Edward Copeland said...

Slightly off topic, but I thought I'd give a big BOOO to TVLand which seems to change its schedule on a weekly basis which, after making its first good decision in years by acquiring The Dick Van Dyke Show and airing it at 6 p.m. Central time each night for an hour has now jerked it from that slot to the early morning hour of 8 a.m. Central time. Also, DOUBLE BOOS for TVLand and their sister channel Nick at Nite for the obsession with The Nanny which they seem to enjoy running for hours at a time, often simultaneously at night on both channels.

Ivan G. Shreve, Jr. said...

It's never off-topic to boo TVLand. Boo. Boooooo...

DorianTB said...

Ivan, as always, you did a most entertaining and knowledgeable post, with lots of interesting behind-the-scene info! I've been meaning to watch BALL OF FIRE since it's been on TCM's THE ESSENTIALS recently (hooray for TiVo!). Of course I'd read about BALL OF FIRE, but never had an opportunity to see it. Now more than ever, I'm looking forward to sitting down and watching it!

In fact, my only complaint is that I was all set to watch my TiVo'd copy of BALL OF FIRE today, until I noticed that you had beat me to it with your terrific post! :-) No problem; I'll wait a couple of weeks and write another post I'd been meaning to get around to, about HIS KIND OF WOMAN. Yes, I know you blogged about it a while back, but I think it's been long enough since then that I can put my own spin on it! :-) Keep those great posts coming!

Scott said...

Great piece on Ball of Fire, Ivan. So enjoyable, in fact, that it's inspired me to fire up a whole other browser window and rewatch it (let Mr. Copeland know that it's available on Netflix Streaming. Not the greatest visual fidelity, but the performances shine on through).

Edward Copeland said...

I dumped Netflix streaming and went to DVDs only. I'd rather watch things on a big screen than my computer and I don't have or can't afford the equipment that transfers streaming stuff to your TV. Besides, so much streaming stuff is in the wrong aspect ratio and the DVD selection still is better.

Brent McKee said...

What was it about Howard Hawks remaking his own movies. He remade Rio Bravo twice (Eldorado and Rio Lobo). He also remade Ball of Fire as A Song Is Born, with Danny Kaye replacing Gary Cooper and Virginia Mayo in for Barbra Stanwyck. I saw A Song Is Born before I saw Ball Of Fire and it was - and remains - a favourite of mine in spite of a review (From Leonard Maltin I think) that describes it as one of the worst bombs ever.

At least you Americans have a classic TV channel that (a) bothers to show something other than colour comedies, and (b) actually manages to change the schedule on occasion.
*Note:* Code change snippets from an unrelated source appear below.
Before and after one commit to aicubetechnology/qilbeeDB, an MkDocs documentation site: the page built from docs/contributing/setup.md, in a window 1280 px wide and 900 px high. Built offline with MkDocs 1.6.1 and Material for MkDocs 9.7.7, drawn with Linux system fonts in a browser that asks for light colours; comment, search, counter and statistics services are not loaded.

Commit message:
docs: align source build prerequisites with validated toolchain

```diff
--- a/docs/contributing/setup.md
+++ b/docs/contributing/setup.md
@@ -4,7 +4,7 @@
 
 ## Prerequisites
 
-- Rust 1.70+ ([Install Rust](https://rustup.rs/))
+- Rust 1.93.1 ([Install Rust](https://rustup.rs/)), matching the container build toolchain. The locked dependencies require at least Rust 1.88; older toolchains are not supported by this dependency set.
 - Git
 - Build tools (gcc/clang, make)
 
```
Deja View, the only channel in Canada that consistently shows "classic" TV shows hasn't changed its line-up in years. I've heard rumours that late at night Hawaii Five-O (the real one) and The Rockford Files show up late at night but I have no proof of that. All I ever see on that channel are All In The Family, Archie Bunker's Place and The Golden Girls no matter what time or day I have the channel on.

Paul Dionne said...
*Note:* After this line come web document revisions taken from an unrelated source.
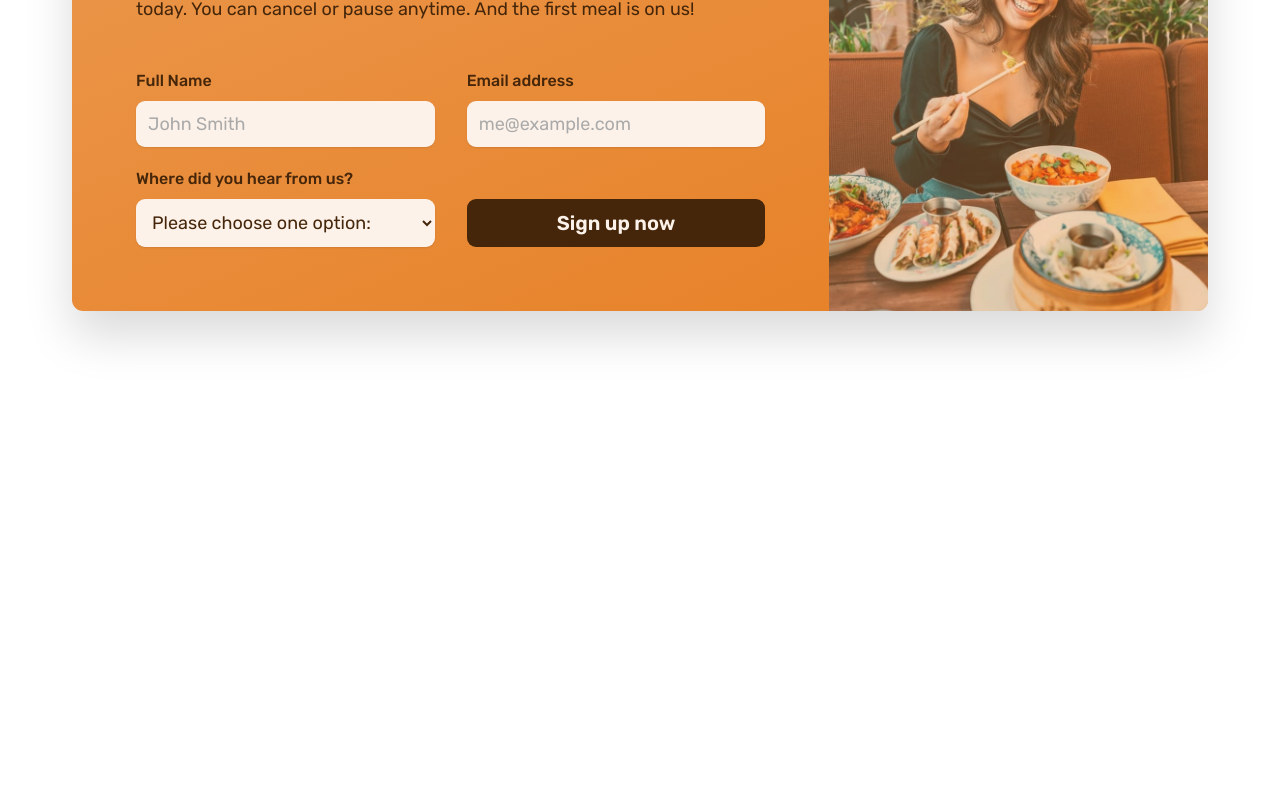
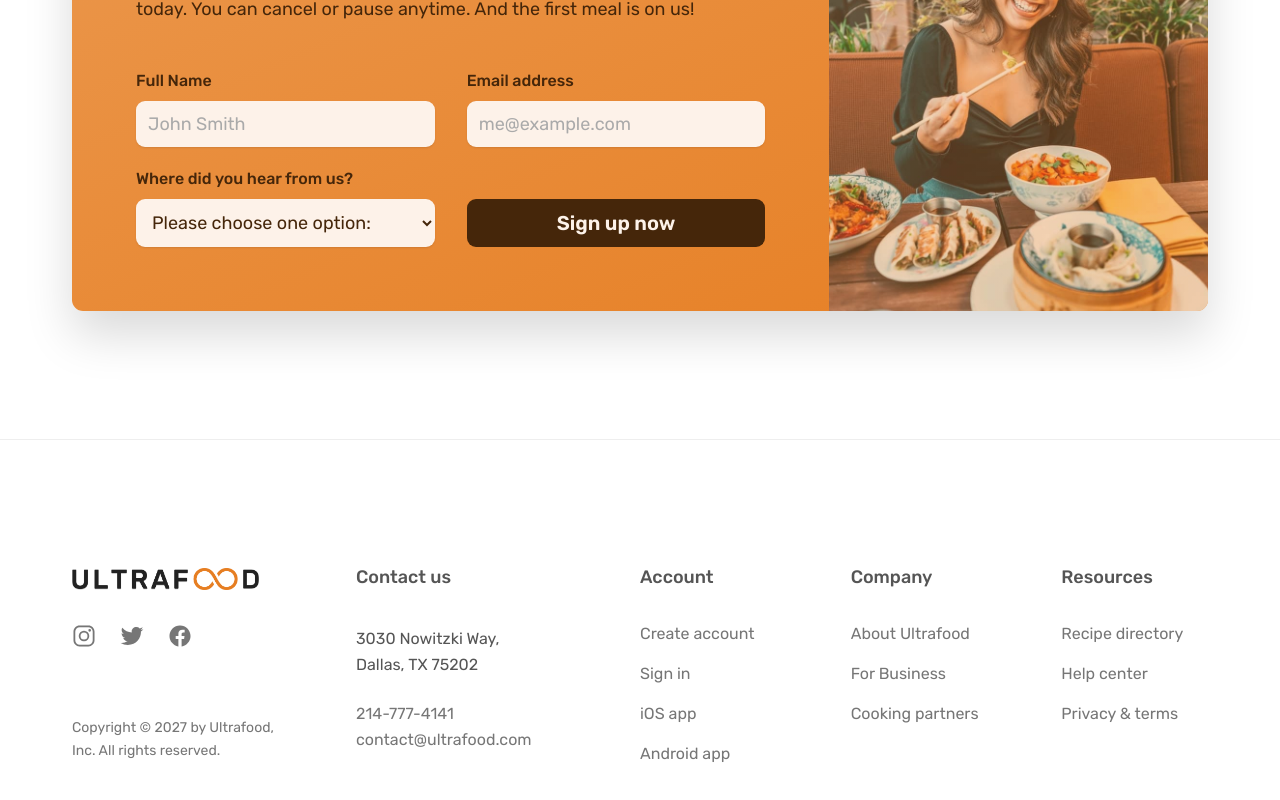
Before and after one commit to Hgahlla/ultrafood, a React (Create React App) app: page / in a window 1280 px wide. Shown: the part 6211-7011 px from the top of the page. Before the commit the page ends 6650 px from the top, so only its background shows below. Built offline with nearby package versions, Linux system fonts and the light colour scheme.

Commit message:
Added Footer

```diff
--- a/src/App.js
+++ b/src/App.js
@@ -2,11 +2,14 @@ import React from "react";
 
 import Header from "./components/Header";
 import HomePage from "./pages/HomePage";
+import Footer from "./components/Footer";
+
 const App = () => {
   return (
     <>
       <Header />
       <HomePage />
+      <Footer />
     </>
   );
 };
--- /dev/null
+++ b/src/components/Footer.css
@@ -0,0 +1,72 @@
+.footer {
+  padding: 12.8rem 0;
+  border-top: 1px solid #eee;
+}
+
+.grid--footer {
+  grid-template-columns: 1.5fr 1.5fr 1fr 1fr 1fr;
+}
+
+.logo-col {
+  display: flex;
+  flex-direction: column;
+}
+
+.footer-logo {
+  display: block;
+  margin-bottom: 3.2rem;
+}
+
+.social-links {
+  list-style: none;
+  display: flex;
+  gap: 2.4rem;
+}
+
+.social-icon {
+  height: 2.4rem;
+  width: 2.4rem;
+}
+
+.copyright {
+  font-size: 1.4rem;
+  line-height: 1.6;
+  color: #767676;
+  margin-top: auto;
+}
+
+.footer-heading {
+  font-size: 1.8rem;
+  font-weight: 500;
+  margin-bottom: 4rem;
+}
+
+.contacts {
+  font-style: normal;
+  font-size: 1.6rem;
+  line-height: 1.6;
+}
+
+.address {
+  margin-bottom: 2.4rem;
+}
+
+.footer-nav {
+  list-style: none;
+  display: flex;
+  flex-direction: column;
+  gap: 2.4rem;
+}
+
+.footer-link:link,
+.footer-link:visited {
+  text-decoration: none;
+  font-size: 1.6rem;
+  color: #767676;
+  transition: all 0.3s;
+}
+
+.footer-link:hover,
+.footer-link:active {
+  color: #555;
+}
--- /dev/null
+++ b/src/components/Footer.js
@@ -0,0 +1,151 @@
+import React from "react";
+
+import logo from "../assets/logo.png";
+import "./Footer.css";
+
+const Footer = () => {
+  return (
+    <footer class="footer">
+      <div class="container grid grid--footer">
+        <div class="logo-col">
+          <a href="#" class="footer-logo">
+            <img class="logo" alt="Ultrafood logo" src={logo} />
+          </a>
+
+          <ul class="social-links">
+            <li>
+              <a
+                class="footer-link"
+                href="https://www.instagram.com/thedogist"
+                target="_blank"
+                rel="noreferrer noopener"
+              >
+                <ion-icon class="social-icon" name="logo-instagram"></ion-icon>
+              </a>
+            </li>
+            <li>
+              <a
+                class="footer-link"
+                href="https://twitter.com/thedogist"
+                target="_blank"
+                rel="noreferrer noopener"
+              >
+                <ion-icon class="social-icon" name="logo-twitter"></ion-icon>
+              </a>
+            </li>
+            <li>
+              <a
+                class="footer-link"
+                href="https://www.facebook.com/thedogist"
+                target="_blank"
+                rel="noreferrer noopener"
+              >
+                <ion-icon class="social-icon" name="logo-facebook"></ion-icon>
+              </a>
+            </li>
+          </ul>
+
+          <p class="copyright">
+            Copyright &copy; 2027 by Ultrafood, Inc. All rights reserved.
+          </p>
+        </div>
+        <div class="address-col">
+          <p class="footer-heading">Contact us</p>
+          <address class="contacts">
+            <p class="address">
+              3030 Nowitzki Way, <br /> Dallas, TX 75202
+            </p>
+            <p>
+              <a class="footer-link" href="tel:214-777-4141">
+                214-777-4141
+              </a>
+              <br />
+              <a class="footer-link" href="mailto:contact@ultrafood.com">
+                contact@ultrafood.com
+              </a>
+            </p>
+          </address>
+        </div>
+        <nav class="nav-col">
+          <p class="footer-heading">Account</p>
+          <ul class="footer-nav">
+            <li>
+              <a class="footer-link" href="#">
+                Create account
+              </a>
+            </li>
+            <li>
+              <a class="footer-link" href="#">
+                Sign in
+              </a>
+            </li>
+            <li>
+              <a
+                class="footer-link"
+                href="https://apps.apple.com/us/app/ultrafood/id341232717"
+                target="_blank"
+                rel="noreferrer noopener"
+              >
+                iOS app
+              </a>
+            </li>
+            <li>
+              <a
+                class="footer-link"
+                href="https://play.google.com/store/apps/details?id=com.ultrafood.android"
+                target="_blank"
+                rel="noreferrer noopener"
+              >
+                Android app
+              </a>
+            </li>
+          </ul>
+        </nav>
+
+        <nav class="nav-col">
+          <p class="footer-heading">Company</p>
+          <ul class="footer-nav">
+            <li>
+              <a class="footer-link" href="#">
+                About Ultrafood
+              </a>
+            </li>
+            <li>
+              <a class="footer-link" href="#">
+                For Business
+              </a>
+            </li>
+            <li>
+              <a class="footer-link" href="#">
+                Cooking partners
+              </a>
+            </li>
+          </ul>
+        </nav>
+
+        <nav class="nav-col">
+          <p class="footer-heading">Resources</p>
+          <ul class="footer-nav">
+            <li>
+              <a class="footer-link" href="#">
+                Recipe directory
+              </a>
+            </li>
+            <li>
+              <a class="footer-link" href="#">
+                Help center
+              </a>
+            </li>
+            <li>
+              <a class="footer-link" href="#">
+                Privacy & terms
+              </a>
+            </li>
+          </ul>
+        </nav>
+      </div>
+    </footer>
+  );
+};
+
+export default Footer;
```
Drum Boogie!

hobbyfan said...

About Me-TV dumping Rawhide & Marshal Dillon. It happens. Rawhide was bumped from weekdays a couple of months back in favor of Route 66, which isn't too bad, either.

I would, however, prefer Mission: Impossible at an earlier, more accessible time. The timing of it arriving on Me-TV coincides with the 4th movie based on the show with Tom Cruise. The first film, however, turned me off, but that's another story for another time....